The fall Sharaya was beginning Grade Two, and our oldest son was beginning kindergarten, God moved us to Surrey. I like to think of BC as the Mecca for homeschoolers. In Winnipeg we very much felt like we were swimming against the stream, but in BC, we found "our people"! People who lived in the city and wore blue jeans most days. We couldn't believe how much government support there was for homeschooling families. We enrolled with Traditional Learning Academy (TLA), and it has truly been wonderful for our family. We learned about Distance Learning, Blended Learning, Online learning and Flip-Learning. We were able to enrol our kids in classes that taught everything from Ancient China, to penguins, to sewing, to Lego Mindstorms. Our kids were able to go to weekly classes and experience recess and packing a lunch! (This was a BIG deal, folks!). Our learning experiences have looked different every single year. It has been amazing! When I think about it, I am so blessed by the rich learning experiences my kids have had, and the flexibility there has been to cater their education and experiences to their needs and interests. The teachers who have supported me, and taught my kids, have been exceptional. It was a rewarding experience to be at Sharaya's graduation ceremony with most of those fine people, many of whom have become friends.

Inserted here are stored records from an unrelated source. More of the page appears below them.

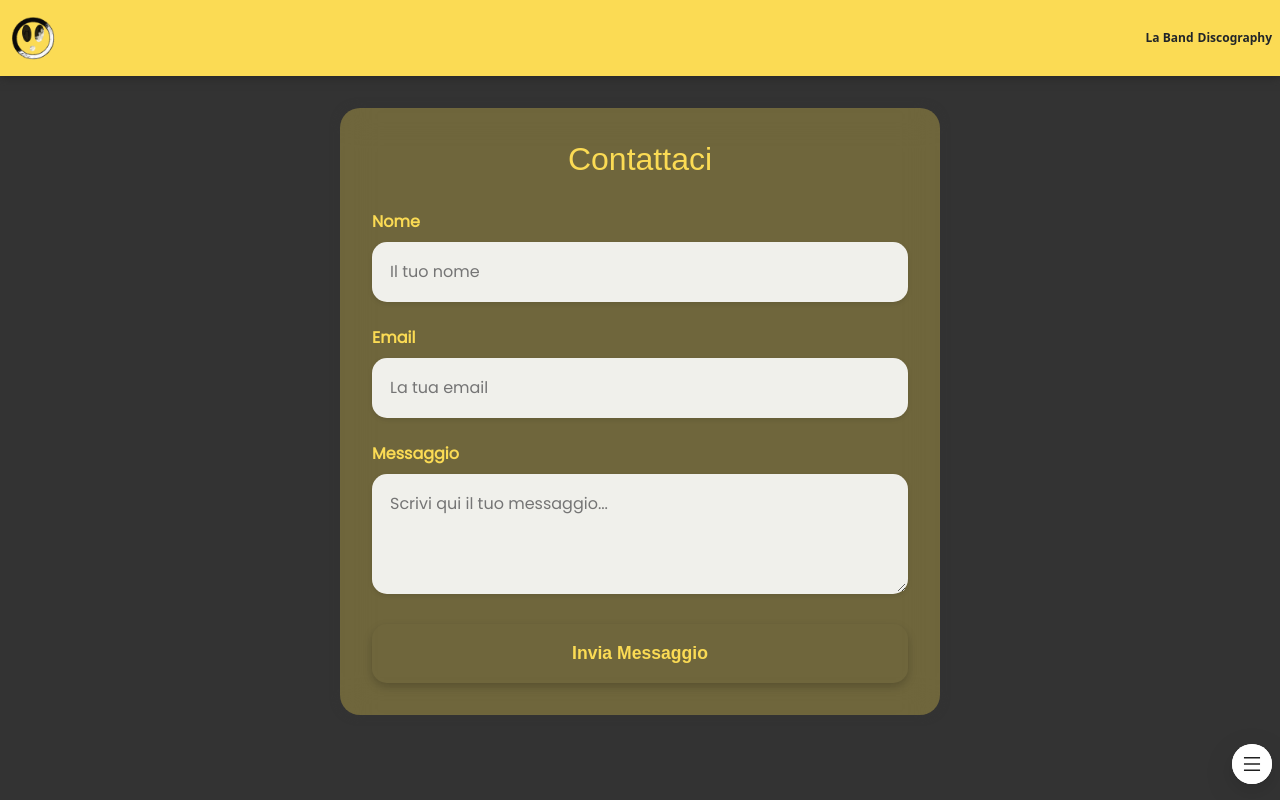
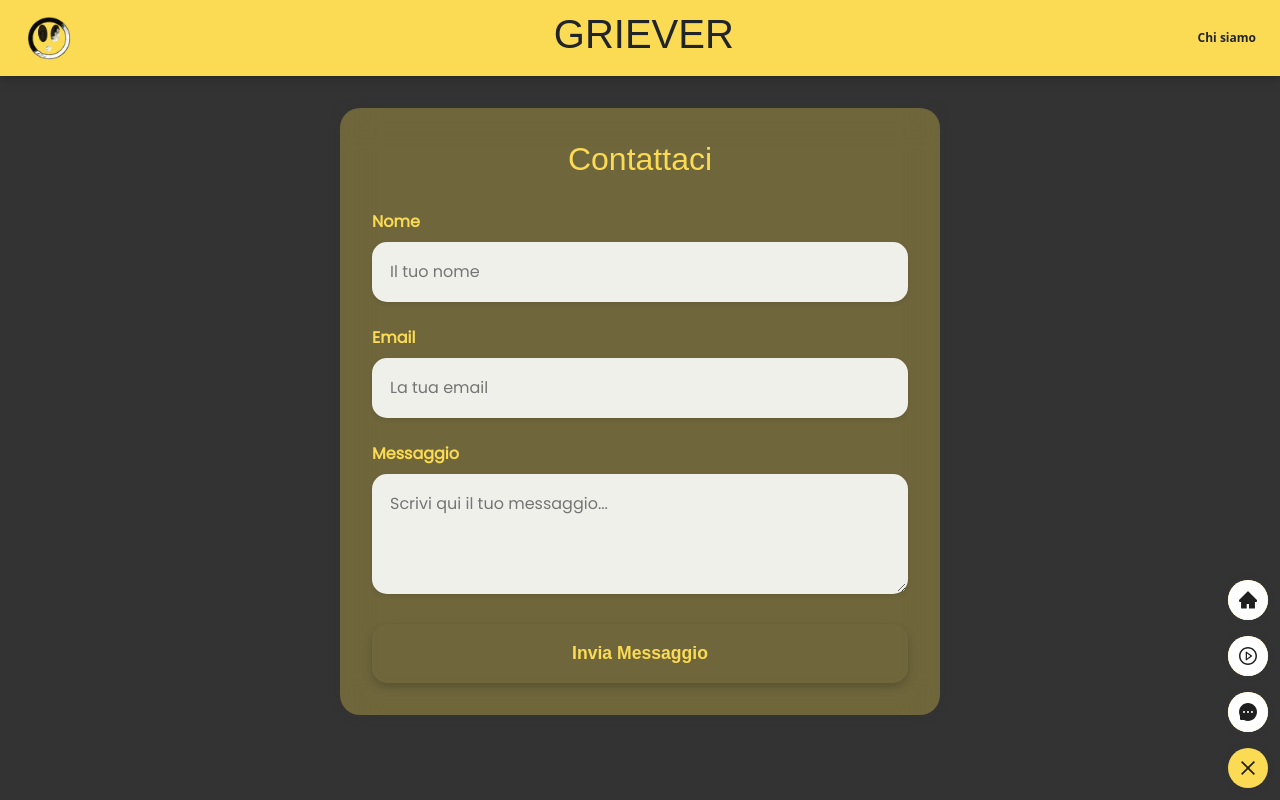
Before and after one commit to mattiacoli/Griever_webapp, a React (Vite) app: page /contact_us in a window 1280 px wide. Both pictures are taken after a click on the button 1252 px from the left and 764 px from the top of the page. Shown: the top 800 px of the page. Built offline with nearby package versions, Linux system fonts and the light colour scheme; a web font is replaced by a local one.

Commit message:
feat: enhance Header layout, add Fab component, and improve contact page functionality

```diff
--- /dev/null
+++ b/src/components/Fab.jsx
@@ -0,0 +1,45 @@
+import { FloatButton } from 'antd';
+import { MenuOutlined, PlayCircleOutlined, MessageFilled, HomeFilled } from "@ant-design/icons"
+import { useNavigate } from 'react-router-dom';
+import { useState } from 'react';
+
+
+export default function Fab() {
+
+  const navigator = useNavigate()
+  const [open, setOpen] = useState(false);
+
+  return (
+    <>
+      <FloatButton.Group
+        className='fab-group '
+        icon={<MenuOutlined />}
+        style={{ bottom: ".75rem", right: ".75rem" }}
+        shape='circle'
+        type='warning'
+        trigger='click'
+        onOpenChange={(open) => setOpen(open)}
+        open={open}
+      >
+
+        <FloatButton
+          icon={<HomeFilled />}
+          onClick={() => { navigator("/"); setOpen(false) }}
+        />
+
+        <FloatButton
+          icon={<PlayCircleOutlined />}
+          onClick={() => { navigator("/discography"); setOpen(false) }}
+        />
+
+        <FloatButton
+          icon={<MessageFilled />}
+          onClick={() => { navigator("/contact_us"); setOpen(false) }}
+        />
+
+
+
+      </FloatButton.Group>
+    </>
+  )
+}
--- a/src/components/Header.jsx
+++ b/src/components/Header.jsx
@@ -3,19 +3,20 @@ import { NavLink, Link } from "react-router-dom";
 export default function Header() {
   return (
     <header>
-      <nav className="navbar d-flex">
+      <nav className="navbar d-flex align-items-center justify-content-between px-3">
         <NavLink className="navbar-brand" to="/">
           <img src="/assets/img/Logo_bw.png" alt="logo" className="logo" style={{ width: "50px" }} />
         </NavLink>
 
+        <h1>GRIEVER</h1>
+
         <div className="utils d-flex gap-1">
           <Link to="/bio" className="utils_link">
-            La Band
-          </Link>
-          <Link to="/discography" className="utils_link">
-            Discography
+            Chi siamo
           </Link>
         </div>
+
+
       </nav>
     </header>
   );
--- a/src/index.css
+++ b/src/index.css
@@ -22,6 +22,10 @@ body {
   background-color: var(--dark-color);
 }
 
+.fab-group .ant-float-btn {
+  background-color: var(--primary-color) !important;
+  box-shadow: 0 0 5px var(--dark-color) !important;
+}
 
 h1,
 h2,
@@ -127,7 +131,7 @@ main {
   background-color: rgba(255, 255, 255, 0.9);
   font-family: 'Poppins', sans-serif;
   font-size: 1rem;
-  color: var(--text-color);
+  color: var(--dark-color);
   transition: all 0.3s ease;
   box-shadow: 0 2px 5px rgba(0, 0, 0, 0.1);
 }
--- a/src/layouts/DefaultLayout.jsx
+++ b/src/layouts/DefaultLayout.jsx
@@ -1,21 +1,12 @@
 import { Outlet } from "react-router-dom";
-import { FloatButton } from 'antd';
-import { MenuOutlined } from "@ant-design/icons"
 import Header from "../components/Header";
-
+import Fab from "../components/Fab";
 
 export default function DefaultLayout() {
   return (
     <div className="default-layout">
 
-
-      <div className="menu">
-        <FloatButton icon={<MenuOutlined />}
-          style={{ bottom: "1rem", right: ".5rem" }}
-        />
-      </div>
-
-
+      <Fab />
 
       <Header />
 
--- a/src/pages/Contattaci.jsx
+++ b/src/pages/Contattaci.jsx
@@ -1,13 +1,22 @@
 import { useForm, ValidationError } from '@formspree/react';
+import { useNavigate } from 'react-router-dom';
 
 export default function Contattaci() {
+  const navigator = useNavigate()
   const [state, handleSubmit] = useForm("xgvzqydb");
 
   if (state.succeeded) {
     return (
-      <div className="success-message">
-        Grazie per averci contattato! Ti risponderemo presto.
+      <div className="contact-success text-center">
+        <div className="success-message">
+          Grazie per averci contattato! Ti risponderemo presto.
+        </div>
+
+        <button className='btn btn-primary mt-3' onClick={() => navigator("/")}>
+          Torna alla pagina principale
+        </button>
       </div>
+
     );
   }
 
```
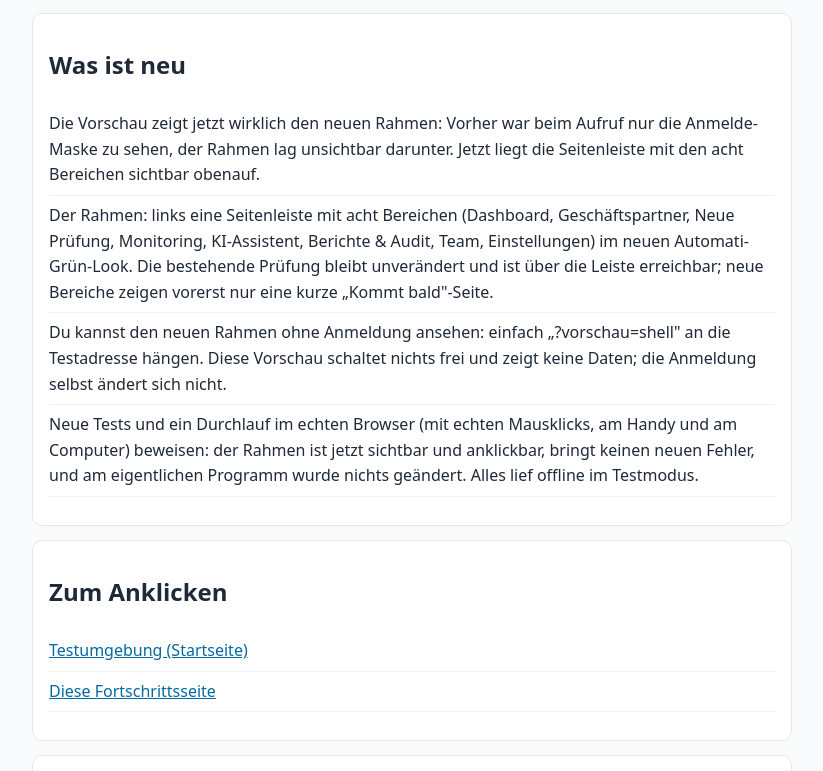
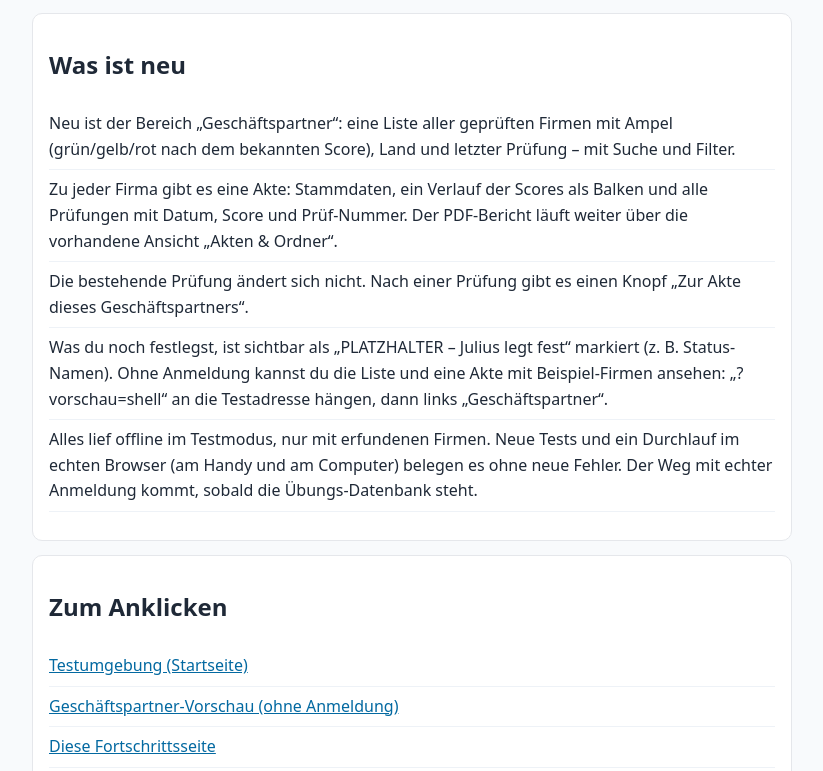
Before and after one commit to julius197/compliance-checker-test, a plain HTML site: page umbau/index.html in a window 1280 px wide. Shown: the part 909-1680 px from the top of the page, without its empty margins (228-1051 px from the left). Drawn offline with Linux system fonts and the light colour scheme.

Commit message:
Kratos Upload: S2 umbau/index.html

```diff
--- a/umbau/index.html
+++ b/umbau/index.html
@@ -27,7 +27,7 @@
 <body>
   <div class="banner">TESTUMGEBUNG – Übungsbetrieb mit erfundenen Daten</div>
   <h1>Umbau-Fortschritt</h1>
-  <p class="stand">Zuletzt aktualisiert: 20. November 2026 um 15:46 (Berlin)</p>
+  <p class="stand">Zuletzt aktualisiert: 20. November 2026 um 19:32 (Berlin)</p>
   <div class="bar"><span></span></div>
   <p><b>40%</b> des Gesamtplans.</p>
   <p><b>67%</b> von dem, was sich jetzt schon ohne Julius und ohne fehlende Zugänge bauen lässt.<br>
@@ -50,15 +50,17 @@
 
   <div class="box">
     <h2>Was ist neu</h2>
-    <ul><li>Die Vorschau zeigt jetzt wirklich den neuen Rahmen: Vorher war beim Aufruf nur die Anmelde-Maske zu sehen, der Rahmen lag unsichtbar darunter. Jetzt liegt die Seitenleiste mit den acht Bereichen sichtbar obenauf.</li>
-<li>Der Rahmen: links eine Seitenleiste mit acht Bereichen (Dashboard, Geschäftspartner, Neue Prüfung, Monitoring, KI-Assistent, Berichte &amp; Audit, Team, Einstellungen) im neuen Automati-Grün-Look. Die bestehende Prüfung bleibt unverändert und ist über die Leiste erreichbar; neue Bereiche zeigen vorerst nur eine kurze „Kommt bald&quot;-Seite.</li>
-<li>Du kannst den neuen Rahmen ohne Anmeldung ansehen: einfach „?vorschau=shell&quot; an die Testadresse hängen. Diese Vorschau schaltet nichts frei und zeigt keine Daten; die Anmeldung selbst ändert sich nicht.</li>
-<li>Neue Tests und ein Durchlauf im echten Browser (mit echten Mausklicks, am Handy und am Computer) beweisen: der Rahmen ist jetzt sichtbar und anklickbar, bringt keinen neuen Fehler, und am eigentlichen Programm wurde nichts geändert. Alles lief offline im Testmodus.</li></ul>
+    <ul><li>Neu ist der Bereich „Geschäftspartner“: eine Liste aller geprüften Firmen mit Ampel (grün/gelb/rot nach dem bekannten Score), Land und letzter Prüfung – mit Suche und Filter.</li>
+<li>Zu jeder Firma gibt es eine Akte: Stammdaten, ein Verlauf der Scores als Balken und alle Prüfungen mit Datum, Score und Prüf-Nummer. Der PDF-Bericht läuft weiter über die vorhandene Ansicht „Akten &amp; Ordner“.</li>
+<li>Die bestehende Prüfung ändert sich nicht. Nach einer Prüfung gibt es einen Knopf „Zur Akte dieses Geschäftspartners“.</li>
+<li>Was du noch festlegst, ist sichtbar als „PLATZHALTER – Julius legt fest“ markiert (z. B. Status-Namen). Ohne Anmeldung kannst du die Liste und eine Akte mit Beispiel-Firmen ansehen: „?vorschau=shell“ an die Testadresse hängen, dann links „Geschäftspartner“.</li>
+<li>Alles lief offline im Testmodus, nur mit erfundenen Firmen. Neue Tests und ein Durchlauf im echten Browser (am Handy und am Computer) belegen es ohne neue Fehler. Der Weg mit echter Anmeldung kommt, sobald die Übungs-Datenbank steht.</li></ul>
   </div>
 
   <div class="box">
     <h2>Zum Anklicken</h2>
     <ul><li><a href="https://test.checker.automatilabs.de/">Testumgebung (Startseite)</a></li>
+<li><a href="https://test.checker.automatilabs.de/?vorschau=shell">Geschäftspartner-Vorschau (ohne Anmeldung)</a></li>
 <li><a href="https://test.checker.automatilabs.de/umbau/">Diese Fortschrittsseite</a></li></ul>
   </div>
 
```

For the last few years, Sharaya has taken most of her high school courses online through TLA, with the exception of one Direct Class - Humanities - also through TLA. They had one class per week on Thursday afternoons, and completed work at home which prepared them for the following week's discussion. The 18 or so students have grown together over the past few years, and have loved their class. Many of them thanked their teacher, Suzanne Uher (who taught them every year), in their grad speech, and their enjoyment of the class shone through their words. It has been the best classroom experience, I've ever heard of. Rich learning experiences and deep discussions with all of the bonding, and none of the drama. So, Sharaya and her fellow students, decided that they wanted to do something special to honour their beloved teacher, and so they came up with the words and Curtis designed a Subway Art style wood sign for them to present her with. On it they included all the places visited and memories they could conjure up.